For one MasterChef finalist, macaroons were the subject of nightmares, but the appearance of the pastel meringue biscuits in the popular telly show has made them the stuff of dreams for Tauranga foodies.
Macaroons, or macaron to the French, saw the demise of Jax Hamilton's MasterChef dream as the treats came plopping down from the tower she constructed in the final.
Now the sweet treats are popping up all over the Western Bay.
"All day, every day, it's macaron, macaron, macaron," Anna Kare from Yellow Place - French Cafe, in Picadilly Arcade, said.
"It's hard to keep up sometimes."
Ms Kare and her partner Fred Wasem follow the traditional French recipe and make a batch of about 100 macarons once a week.
"It takes me three hours to make the macarons ... and when I finish I put the rest in the freezer because it's very important that they are kept fresh," Mr Wasem said. "Everything I make, I make from scratch ... so everything is authentic and I'm very proud about that.
"I follow the traditional recipe exactly. I never change it for the Kiwi people because I think it's important to keep the French touch."
Argentinian Gonzalo "Gonzo" Marca, owner of Cafe Oviedo in Mount Maunganui, adds a South American touch to his macaroons and said they had become extremely popular.
"They're a bit different from the ones on MasterChef because I make them with cornflower.
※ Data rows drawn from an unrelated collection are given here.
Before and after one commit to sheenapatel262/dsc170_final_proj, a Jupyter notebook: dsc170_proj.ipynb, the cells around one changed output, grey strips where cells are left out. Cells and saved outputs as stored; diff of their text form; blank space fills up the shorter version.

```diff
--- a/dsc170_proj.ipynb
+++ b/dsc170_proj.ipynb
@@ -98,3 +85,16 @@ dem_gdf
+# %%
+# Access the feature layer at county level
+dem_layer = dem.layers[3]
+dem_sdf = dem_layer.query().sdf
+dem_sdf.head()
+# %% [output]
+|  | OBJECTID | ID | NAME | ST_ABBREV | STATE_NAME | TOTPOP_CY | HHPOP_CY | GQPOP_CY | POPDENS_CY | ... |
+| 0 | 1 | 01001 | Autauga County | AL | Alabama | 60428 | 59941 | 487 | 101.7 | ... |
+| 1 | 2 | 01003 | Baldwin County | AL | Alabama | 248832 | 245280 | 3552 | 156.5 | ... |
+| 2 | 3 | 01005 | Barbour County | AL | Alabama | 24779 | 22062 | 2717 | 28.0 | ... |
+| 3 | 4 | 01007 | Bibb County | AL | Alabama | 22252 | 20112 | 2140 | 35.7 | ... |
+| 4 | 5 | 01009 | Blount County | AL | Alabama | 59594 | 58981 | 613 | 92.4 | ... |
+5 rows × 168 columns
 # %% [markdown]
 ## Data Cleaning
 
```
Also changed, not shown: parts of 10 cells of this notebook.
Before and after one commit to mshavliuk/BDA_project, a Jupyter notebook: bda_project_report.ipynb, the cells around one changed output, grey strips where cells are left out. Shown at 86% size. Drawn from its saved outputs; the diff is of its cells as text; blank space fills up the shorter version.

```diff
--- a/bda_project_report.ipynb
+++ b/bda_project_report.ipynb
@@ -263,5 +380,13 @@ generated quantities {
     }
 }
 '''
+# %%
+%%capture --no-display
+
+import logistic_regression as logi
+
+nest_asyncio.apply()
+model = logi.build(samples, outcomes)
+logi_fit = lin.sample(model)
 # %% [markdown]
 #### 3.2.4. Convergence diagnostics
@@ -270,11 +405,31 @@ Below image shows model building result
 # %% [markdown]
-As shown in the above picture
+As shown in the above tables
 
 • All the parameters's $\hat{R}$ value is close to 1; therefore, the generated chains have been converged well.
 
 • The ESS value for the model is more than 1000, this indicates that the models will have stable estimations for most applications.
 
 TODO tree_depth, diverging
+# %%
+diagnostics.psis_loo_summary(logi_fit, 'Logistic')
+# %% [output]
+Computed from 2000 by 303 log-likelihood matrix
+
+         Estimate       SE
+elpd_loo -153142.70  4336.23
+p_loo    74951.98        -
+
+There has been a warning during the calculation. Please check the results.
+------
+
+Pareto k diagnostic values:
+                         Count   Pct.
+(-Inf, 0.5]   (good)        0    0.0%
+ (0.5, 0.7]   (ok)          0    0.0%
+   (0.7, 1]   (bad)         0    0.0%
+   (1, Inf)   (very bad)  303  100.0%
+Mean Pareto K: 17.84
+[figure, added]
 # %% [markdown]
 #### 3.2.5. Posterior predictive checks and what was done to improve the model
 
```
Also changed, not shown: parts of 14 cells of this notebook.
In Argentina they're called alfajor and they're very popular," he said.
The owner of Le Petit Four on Chapel St, Lisa Komene, said a lot of people were talking about macaroons.